However the company noted that Reserve, its luxury brands division, grew net sales by nine per cent, driven by strong growth in malts.

Elsewhere in Asia Pacific, a 19 per cent fall in organic net sales in South East Asia was linked by Diageo to recent political unrest and tax increases in Thailand.

Diageo also said trade confidence in the region was affected by pricing pressure, currency devaluation and economic uncertainty.

However it reported net sales growth of nine per cent in Taiwan, the fastest-growing global market for single malt, driven by a strong showing by The Singleton.

And it noted strong "double digit" net sales growth in India, helped by its sales agency agreement with United Spirits Limited (USL). Diageo now holds 57.78 per cent of the issued share capital in USL, after acquiring an additional 37.8 million shares (26 per cent of the issued share capital) for £1.12 billion on July 2.

Its acquisition of a controlling stake in USL has led Diageo to dispose of Glasgow-based Scotch whisky business Whyte & Mackay to satisfy UK competition concerns. It expects to complete the sale of Whyte & Mackay to Philippine firm Emperador Inc for £430 million in September.

Elsewhere, Diageo reported a net sales increase of three per cent in North America, its biggest and most profitable market. This was driven by growth of five per cent in its US Spirits and Wines business. The "uneven" nature of economic recovery in the US was attributed by the firm to slow growth in the spirits category. Premium and "above price points are driving category growth", it said, powered by Scotch, whiskey and Tequila.
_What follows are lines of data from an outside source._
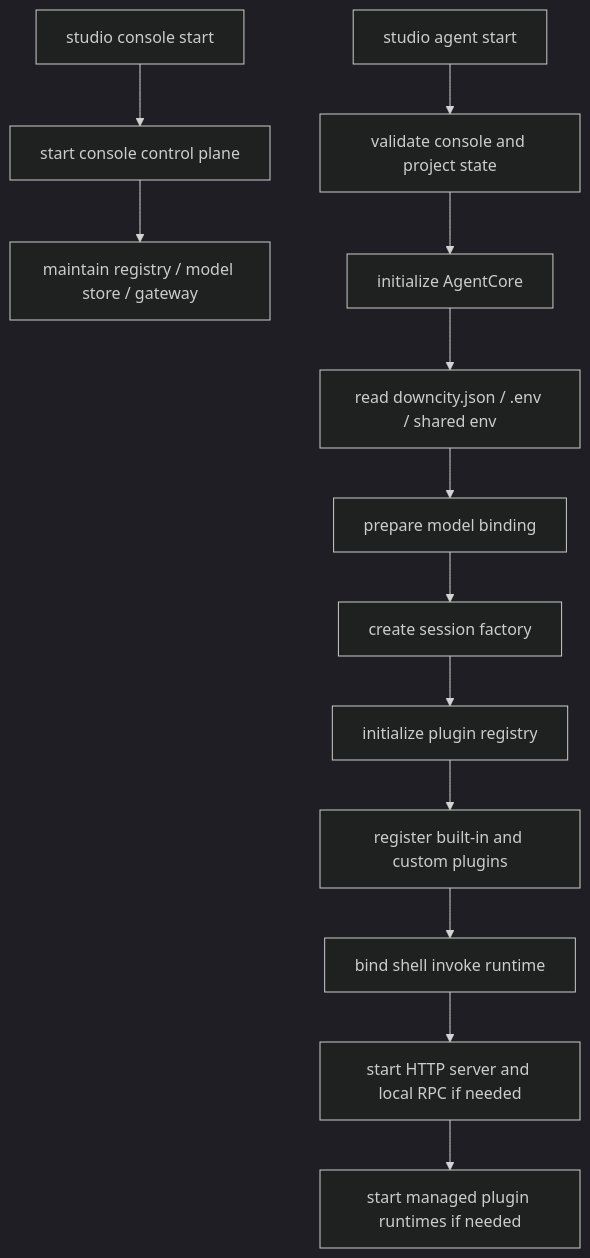
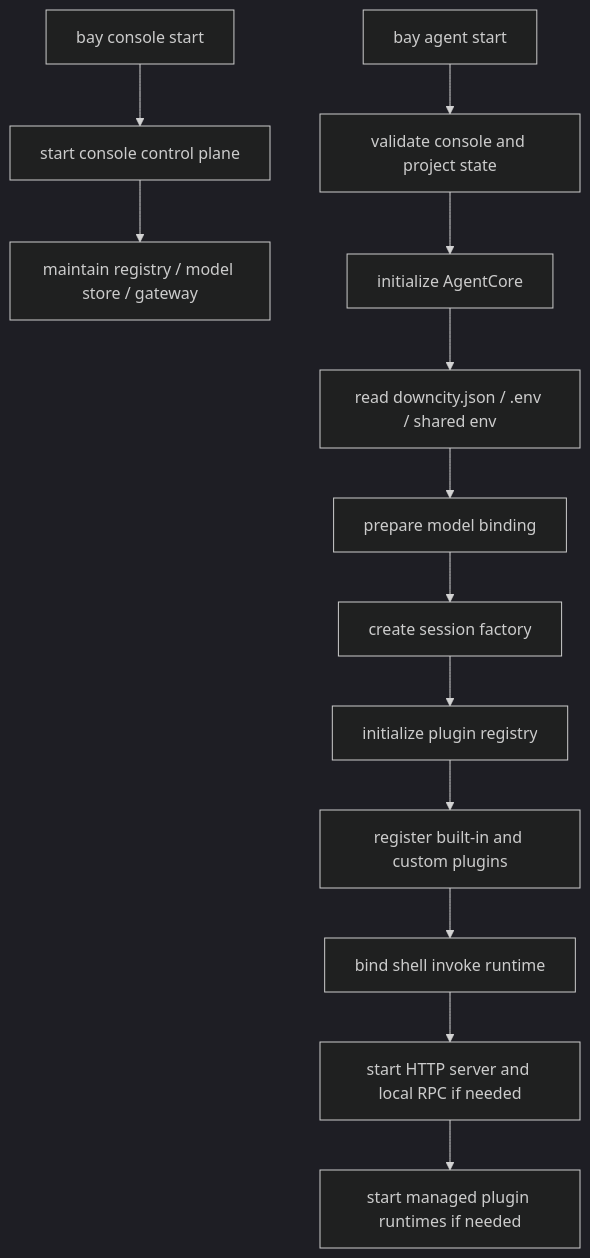
Before and after one commit to wangenius/downcity: the second of 3 diagrams in homepage/content/devdocs/en/package/runtime-and-plugins.mdx, drawn with Mermaid (dark theme). The commit also changed other lines of this file and 299 other files, not shown here.

Commit message:
feat(city): rename studio domain to bay

````diff
--- a/homepage/content/devdocs/en/package/runtime-and-plugins.mdx
+++ b/homepage/content/devdocs/en/package/runtime-and-plugins.mdx
@@ -89,16 +89,16 @@
 ```mermaid
 flowchart TD
-  A["studio console start"] --> B["start console control plane"]
+  A["bay console start"] --> B["start console control plane"]
   B --> C["maintain registry / model store / gateway"]
 
-  D["studio agent start"] --> E["validate console and project state"]
+  D["bay agent start"] --> E["validate console and project state"]
   E --> F["initialize AgentCore"]
   F --> G["read downcity.json / .env / shared env"]
   G --> H["prepare model binding"]
   H --> I["create session factory"]
   I --> J["initialize plugin registry"]
   J --> K["register built-in and custom plugins"]
   K --> L["bind shell invoke runtime"]
   L --> M["start HTTP server and local RPC if needed"]
   M --> N["start managed plugin runtimes if needed"]
 ```
````
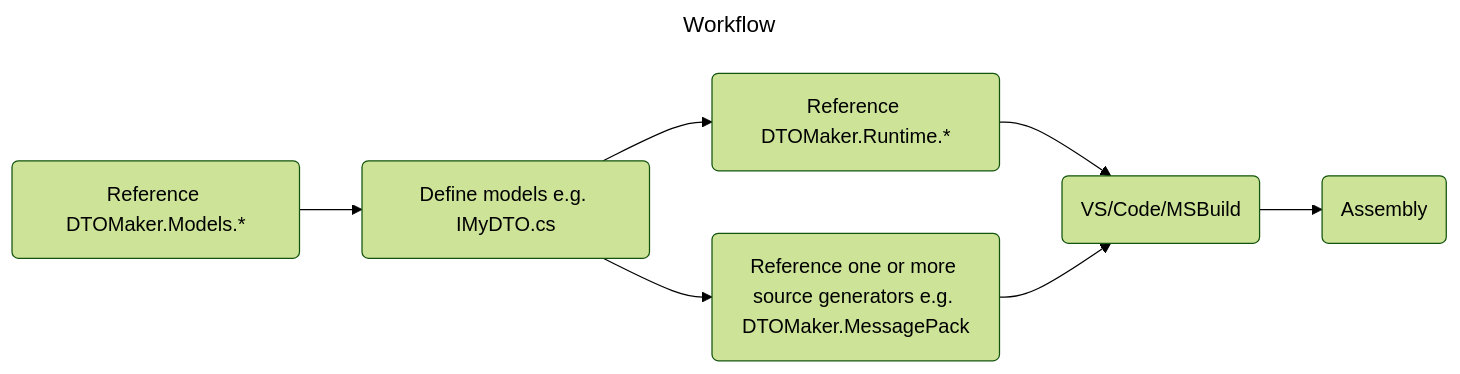
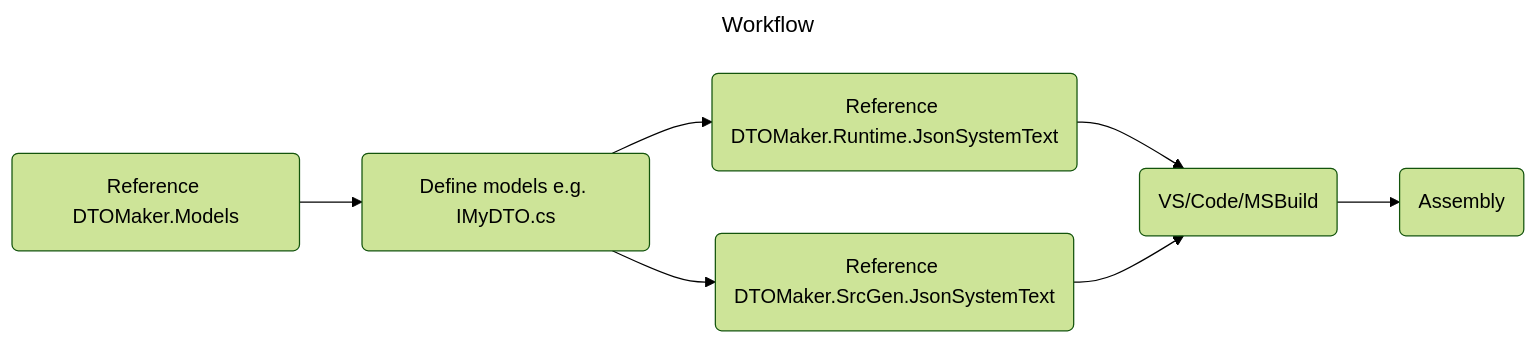
The diagram in README.md (datafac/dtomaker-json2), drawn with Mermaid (forest theme) before and after one commit. The commit also changed other lines of this file, not shown here.

````diff
--- a/README.md
+++ b/README.md
@@ -19,18 +15,18 @@
 ```mermaid
 ---
 title: Workflow
 ---
 flowchart LR
     def(Define models e.g. IMyDTO.cs)
-    ref1(Reference DTOMaker.Models.*)
-    ref2(Reference DTOMaker.Runtime.*)
-    ref3(Reference one or more source generators e.g. DTOMaker.MessagePack)
+    ref1(Reference DTOMaker.Models)
+    ref2(Reference DTOMaker.Runtime.JsonSystemText)
+    ref3(Reference DTOMaker.SrcGen.JsonSystemText)
     bld(VS/Code/MSBuild)
     pkg(Assembly)
     ref1-->def
     def-->ref2
     def-->ref3
     ref2-->bld
     ref3-->bld
     bld-->pkg
 ```
````
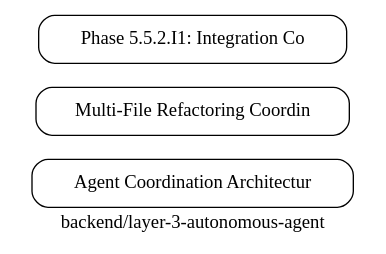
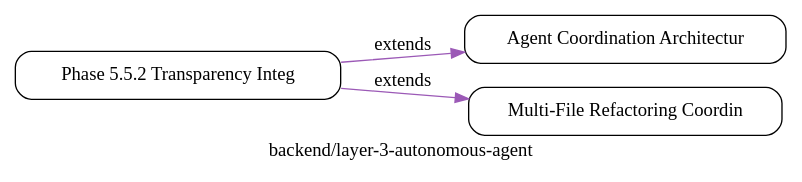
The diagram in doc/.graphs/backend_layer-3-autonomous-agent.dot (uvlightdrops/kicli-code-assist), drawn with Graphviz before and after one commit. The commit also changed 7 other files, not shown here.

First line of the commit message:
Regenerate doc graphs with Layer 1/2/3 relations

```diff
--- a/doc/.graphs/backend_layer-3-autonomous-agent.dot
+++ b/doc/.graphs/backend_layer-3-autonomous-agent.dot
@@ -1,10 +1,12 @@
 digraph "Doc Graph" {
   rankdir=LR;
   node [shape=box, style=rounded];
   label="backend/layer-3-autonomous-agent";
   
   "AGENT_COORDINATION_ARCHITECTURE" [label="Agent Coordination Architectur"];
   "MULTIFILE_REFACTORING_ARCHITECTURE" [label="Multi-File Refactoring Coordin"];
-  "TRANSPARENCY_INTEGRATION_ARCHITECTURE" [label="Phase 5.5.2.I1: Integration Co"];
+  "TRANSPARENCY_INTEGRATION_ARCHITECTURE" [label="Phase 5.5.2 Transparency Integ"];
   
+  "TRANSPARENCY_INTEGRATION_ARCHITECTURE" -> "AGENT_COORDINATION_ARCHITECTURE" [label="extends", color="#9b59b6"];
+  "TRANSPARENCY_INTEGRATION_ARCHITECTURE" -> "MULTIFILE_REFACTORING_ARCHITECTURE" [label="extends", color="#9b59b6"];
 }
```
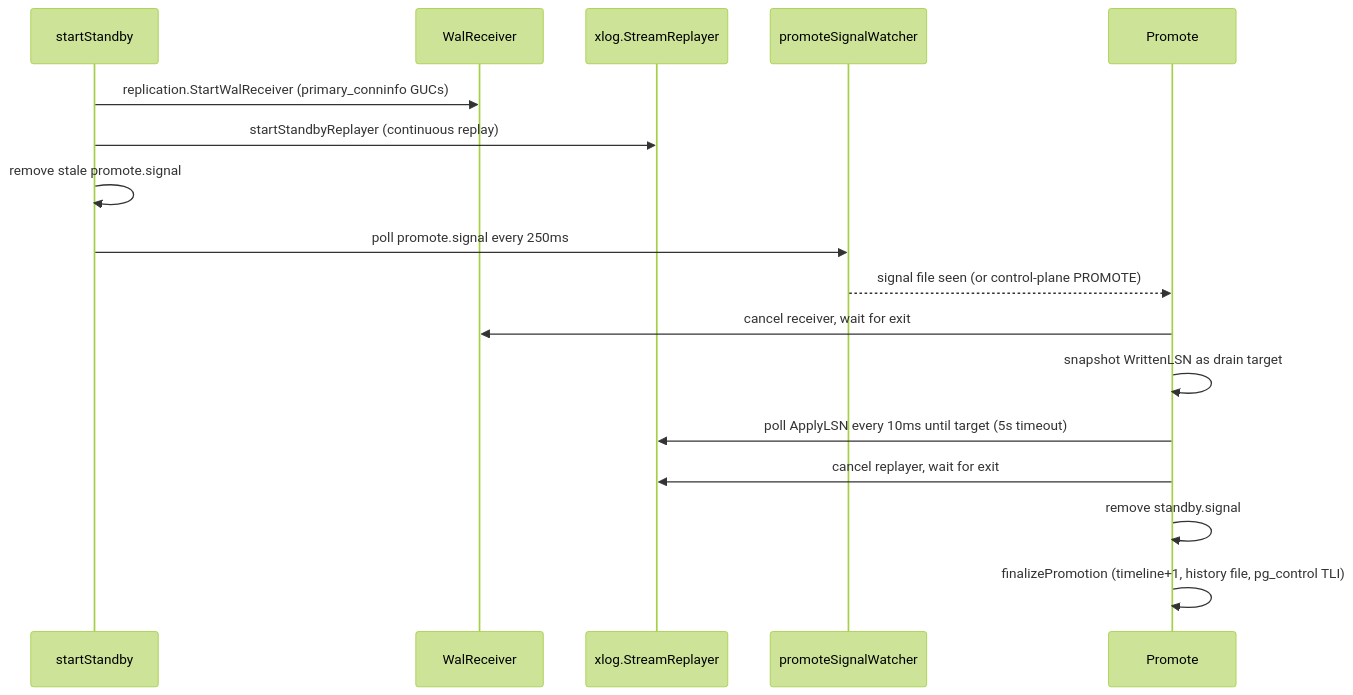
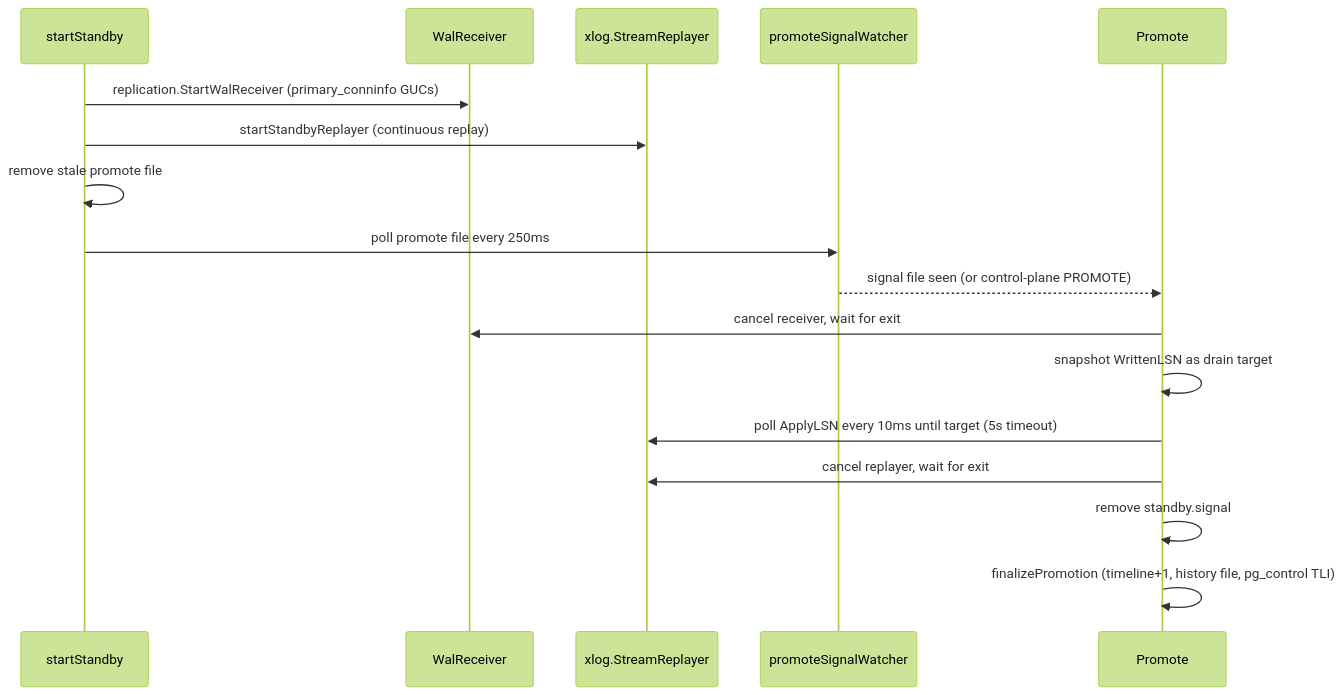
One commit to ryogrid/goopg changed the second of 4 diagrams in docs/wiki/modules/cmd-goopg.md. Above: the diagram before and after it, drawn with Mermaid (forest theme). The commit also changed other lines of this file and 8 other files, not shown here.

````diff
--- a/docs/wiki/modules/cmd-goopg.md
+++ b/docs/wiki/modules/cmd-goopg.md
@@ -201,20 +201,20 @@
 ```mermaid
 sequenceDiagram
     participant S as startStandby
     participant RCV as WalReceiver
     participant RPL as xlog.StreamReplayer
     participant PS as promoteSignalWatcher
     participant P as Promote
 
     S->>RCV: replication.StartWalReceiver (primary_conninfo GUCs)
     S->>RPL: startStandbyReplayer (continuous replay)
-    S->>S: remove stale promote.signal
-    S->>PS: poll promote.signal every 250ms
+    S->>S: remove stale promote file
+    S->>PS: poll promote file every 250ms
     PS-->>P: signal file seen (or control-plane PROMOTE)
     P->>RCV: cancel receiver, wait for exit
     P->>P: snapshot WrittenLSN as drain target
     P->>RPL: poll ApplyLSN every 10ms until target (5s timeout)
     P->>RPL: cancel replayer, wait for exit
     P->>P: remove standby.signal
     P->>P: finalizePromotion (timeline+1, history file, pg_control TLI)
 ```
````
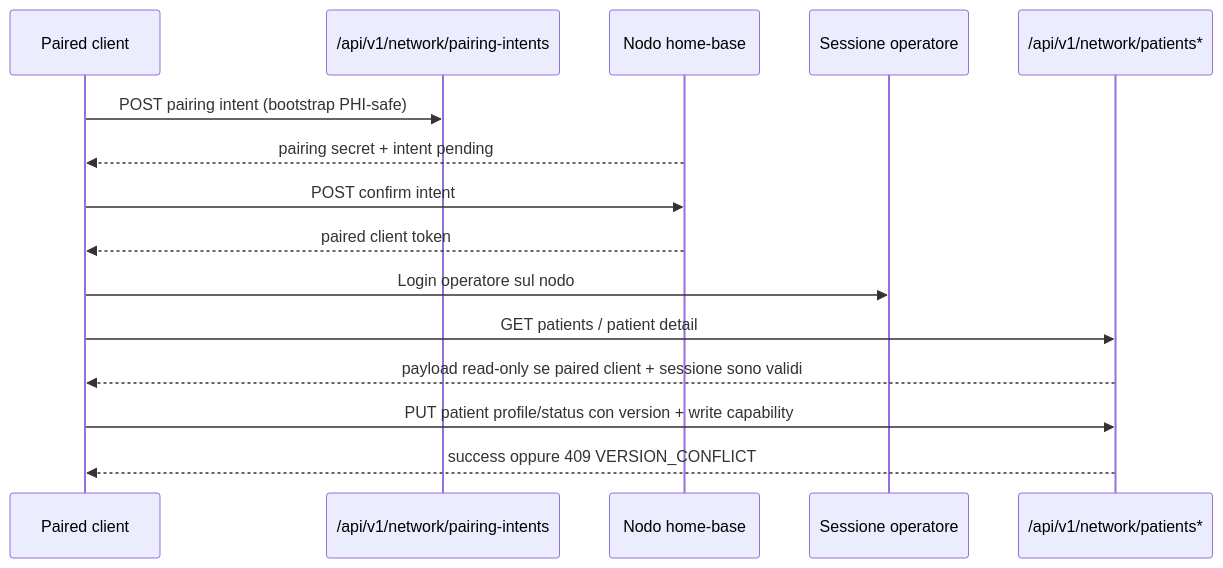
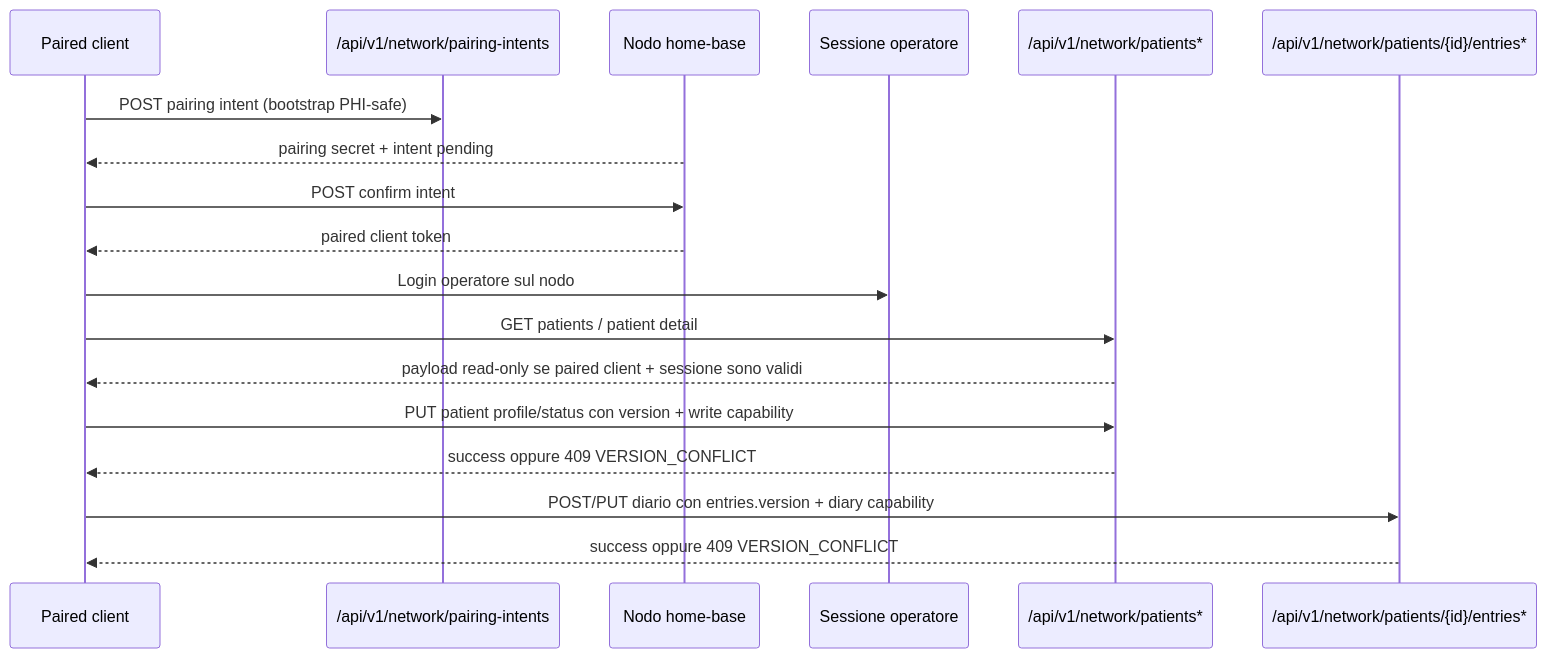
One commit to Wulfgardr/mediflow changed the tenth of 10 diagrams in docs/topologia-dati-flussi.md. Above: the diagram before and after it, drawn with Mermaid. The commit also changed other lines of this file and 41 other files, not shown here.

First line of the commit message:
feat(network): add paired diary write boundary

````diff
--- a/docs/topologia-dati-flussi.md
+++ b/docs/topologia-dati-flussi.md
@@ -339,17 +339,20 @@
 ```mermaid
 sequenceDiagram
     participant Client as Paired client
     participant Pair as /api/v1/network/pairing-intents
     participant Node as Nodo home-base
     participant Session as Sessione operatore
     participant Data as /api/v1/network/patients*
+    participant Diary as /api/v1/network/patients/{id}/entries*
     Client->>Pair: POST pairing intent (bootstrap PHI-safe)
     Node-->>Client: pairing secret + intent pending
     Client->>Node: POST confirm intent
     Node-->>Client: paired client token
     Client->>Session: Login operatore sul nodo
     Client->>Data: GET patients / patient detail
     Data-->>Client: payload read-only se paired client + sessione sono validi
     Client->>Data: PUT patient profile/status con version + write capability
     Data-->>Client: success oppure 409 VERSION_CONFLICT
+    Client->>Diary: POST/PUT diario con entries.version + diary capability
+    Diary-->>Client: success oppure 409 VERSION_CONFLICT
 ```
````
In Western Europe, Diageo said its business had stabilised - in spite "weak economies and fragile consumer confidence". It highlighted "modest growth" in Great Britain, France and the Nordic and Benelux countries, which offset slowing declines across southern Europe and Ireland. Net sales were up two per cent in a "relatively flat" drinks market in Great Britain.

Chief executive Ivan Menezes said: "This year our business has faced macroeconomic and market specific challenges that have impacted our top line performance. But we have gained share and expanded margin while continuing to invest in our brands, our markets and our people."